A notice to quit corresponding with the cause for termination must be prepared by the landlord. The following notices are applicable in Mississippi:
- 3-Day Notice to Quit for Non-Payment
- 14-Day Notice to Quit for Non-Compliance
- 30-Day Notice to Terminate Month-to-Month Lease
- Immediate Notice to Quit for Health and Safety Violation*
*No notice is required when evicting a tenant for a health and safety violation.
Step 2 – Deliver Notice to Quit
After the landlord prepares the notice to quit, it will need to be delivered to the tenant using any of the following methods: personal delivery, personal delivery to an occupant of the tenant’s dwelling who is thirteen (13) years of age or older, certified mail (return receipt requested). If the dwelling is unoccupied at the time of delivery, the notice may be posted to the front door.
Step 3 – File Complaint for Eviction
The tenant will be required to satisfy the notice requirements within the prescribed period. If the tenant doesn’t obey the notice terms, the landlord can proceed by filing a complaint with the local justice court. The complaint can be obtained at the courthouse (see samples for Rankin County: Complaint for Eviction (Non-Payment), Complaint for Eviction (Breach of Lease)). A Cover Sheet must accompany the eviction complaint, and there will likely be a filing fee charged upon submission.
Step 4 – Serve Summons
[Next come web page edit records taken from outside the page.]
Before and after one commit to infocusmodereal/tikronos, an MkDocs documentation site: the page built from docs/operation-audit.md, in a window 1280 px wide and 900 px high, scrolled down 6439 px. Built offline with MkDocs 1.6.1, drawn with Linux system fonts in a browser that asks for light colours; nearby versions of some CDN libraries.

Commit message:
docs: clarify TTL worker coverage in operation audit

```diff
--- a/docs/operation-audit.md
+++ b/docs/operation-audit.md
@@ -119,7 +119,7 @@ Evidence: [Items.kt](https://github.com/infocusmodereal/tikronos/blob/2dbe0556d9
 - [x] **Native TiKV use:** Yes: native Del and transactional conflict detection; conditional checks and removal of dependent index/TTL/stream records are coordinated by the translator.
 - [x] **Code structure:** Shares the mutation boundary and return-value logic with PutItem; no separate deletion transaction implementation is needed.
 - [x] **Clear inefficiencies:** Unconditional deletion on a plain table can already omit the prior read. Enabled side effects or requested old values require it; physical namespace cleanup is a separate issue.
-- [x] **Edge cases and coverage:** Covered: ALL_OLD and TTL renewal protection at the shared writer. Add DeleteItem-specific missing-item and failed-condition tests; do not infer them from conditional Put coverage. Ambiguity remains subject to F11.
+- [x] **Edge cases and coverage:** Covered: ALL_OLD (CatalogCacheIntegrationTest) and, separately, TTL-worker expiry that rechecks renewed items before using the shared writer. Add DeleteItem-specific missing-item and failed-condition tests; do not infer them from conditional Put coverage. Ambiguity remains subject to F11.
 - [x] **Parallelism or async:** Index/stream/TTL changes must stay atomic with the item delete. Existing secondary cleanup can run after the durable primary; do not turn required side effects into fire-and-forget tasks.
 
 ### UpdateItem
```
The court will issue a summons stating the date, time, and location of the eviction hearing, among other eviction information. The landlord must arrange to have a third-party serve the tenant with the summons along with a copy of the eviction complaint. After being served with the eviction papers, the tenant can deny the allegations made against them by filing an Answer with the court. Regardless of whether an Answer is filed, the tenant will still be required to appear in court for the eviction hearing.
Step 5 – Eviction Hearing
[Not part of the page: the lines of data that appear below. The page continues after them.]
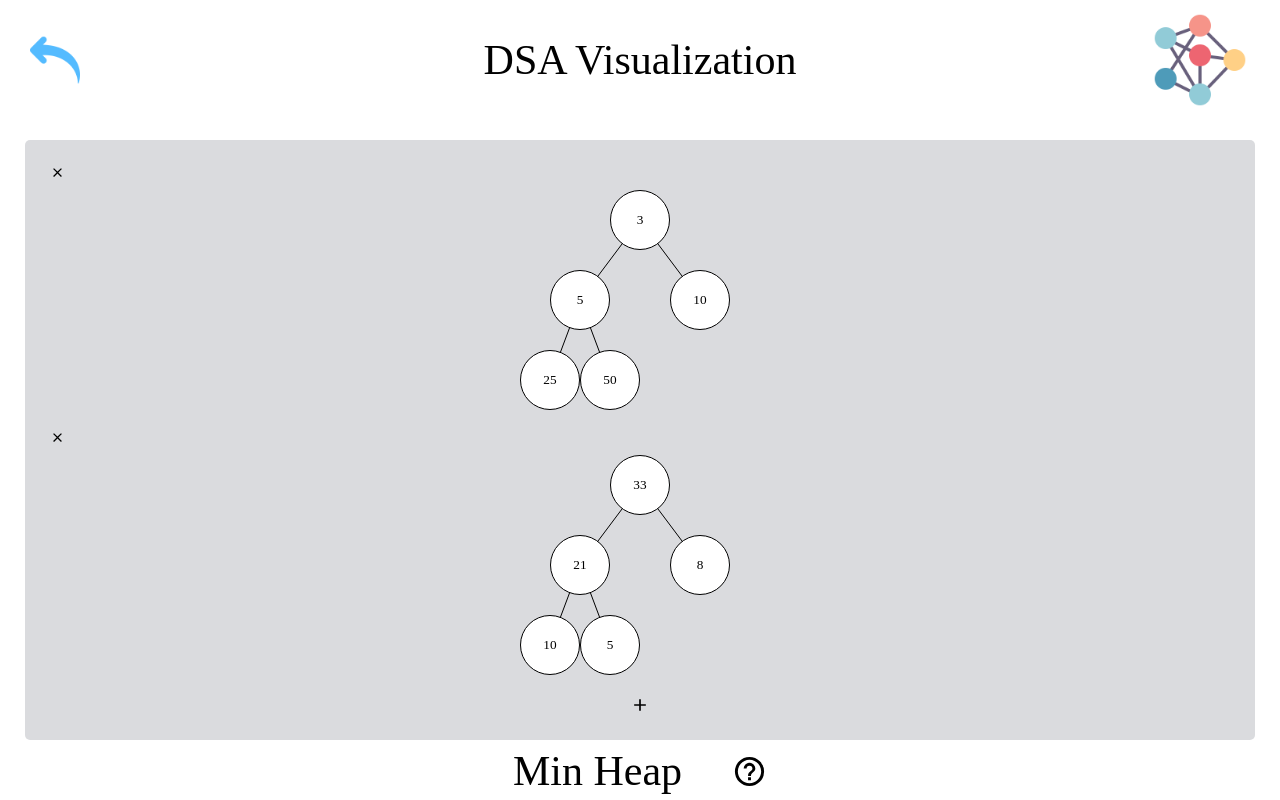
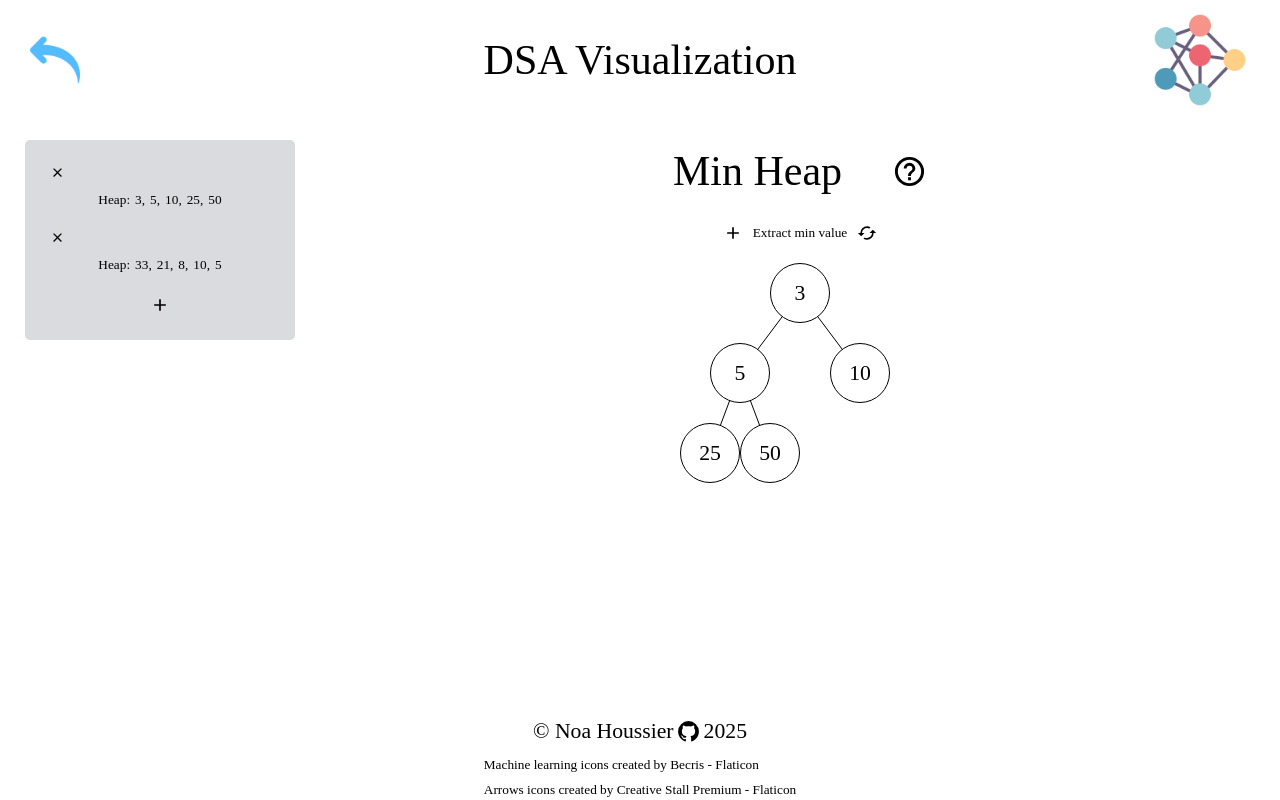
Before and after one commit to NestorNebula/dsa-visualization, a React (Vite) app: page /data-structures/heap in a window 1280 px wide. Shown: the top 800 px of the page. Built offline with nearby package versions, Linux system fonts and the light colour scheme.

Commit message:
feat: add styles to Heap pages

```diff
--- a/src/pages/data-structures/heap/Heap.styles.ts
+++ b/src/pages/data-structures/heap/Heap.styles.ts
@@ -1,5 +1,6 @@
 import styled from 'styled-components';
+import { CommonDSA } from '@styles/common-styles';
 
-const Heap = styled.main``;
+const Heap = styled(CommonDSA)``;
 
 export { Heap };
--- a/src/pages/data-structures/heap/Heap.tsx
+++ b/src/pages/data-structures/heap/Heap.tsx
@@ -17,7 +17,9 @@ function Heap() {
           add: heap.add,
           remove: heap.remove,
         }}
-        getPrototype={(ds, i) => <Prototype key={`heap-${i}`} tree={ds} />}
+        getPrototype={(ds, i) => (
+          <Prototype key={`heap-${i}`} tree={ds} resume />
+        )}
       />
       <HeapMain heaps={heaps} heap={heap} />
     </S.Heap>
--- a/src/pages/data-structures/heap/heap-main/HeapMain.styles.ts
+++ b/src/pages/data-structures/heap/heap-main/HeapMain.styles.ts
@@ -1,5 +1,6 @@
 import styled from 'styled-components';
+import { CommonDSAMain } from '@styles/common-styles';
 
-const HeapMain = styled.section``;
+const HeapMain = styled(CommonDSAMain)``;
 
 export { HeapMain };
--- a/src/pages/data-structures/heap/heap-main/HeapMain.tsx
+++ b/src/pages/data-structures/heap/heap-main/HeapMain.tsx
@@ -55,7 +55,10 @@ function HeapMain({ heaps, heap }: { heaps: Heap[]; heap: HeapMethods }) {
           } heap`}
         />
       </OptionsList>
-      <Prototype tree={heaps[heap.active]} />
+      <Prototype
+        key={`${heaps[heap.active].heap}-${opened}`}
+        tree={heaps[heap.active]}
+      />
     </S.HeapMain>
   );
 }
```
Both the tenant and landlord should prepare for the eviction hearing by gathering all relevant paperwork (e.g., notice to quit, lease agreement), receipts, photographs, and witnesses that might support their cases. The parties must appear in court on the date and time indicated on the summons. If either party fails to attend, the hearing will proceed and the court will likely rule in favor of the present party.
Step 6 – Evict Tenant
If the court rules in favor of the landlord, they will be awarded a judgment to recover possession of the premises. A Writ of Possession authorizing the eviction may be requested by the landlord no less than five (5) days after the judgment is made. If the tenant remains on the premises after the issuance of the Writ, the landlord must take the Writ to the sheriff’s office and ask to have the tenant evicted from the property. However, if the tenant prevails at the eviction hearing, they will be permitted to remain on the premises and continue their occupancy.
- Cover Sheet
- Signing: Landlord
- Signing: Tenant and Notary Public
- Complaint for Eviction (Non-Payment) – Sample for Rankin County
- Signing: Landlord and Notary Public
- Complaint for Eviction (Breach of Lease) – Sample for Ranking County
- Signing: Landlord and Notary Public
- Signing: N/A
- Writ of Possession
- Signing: N/A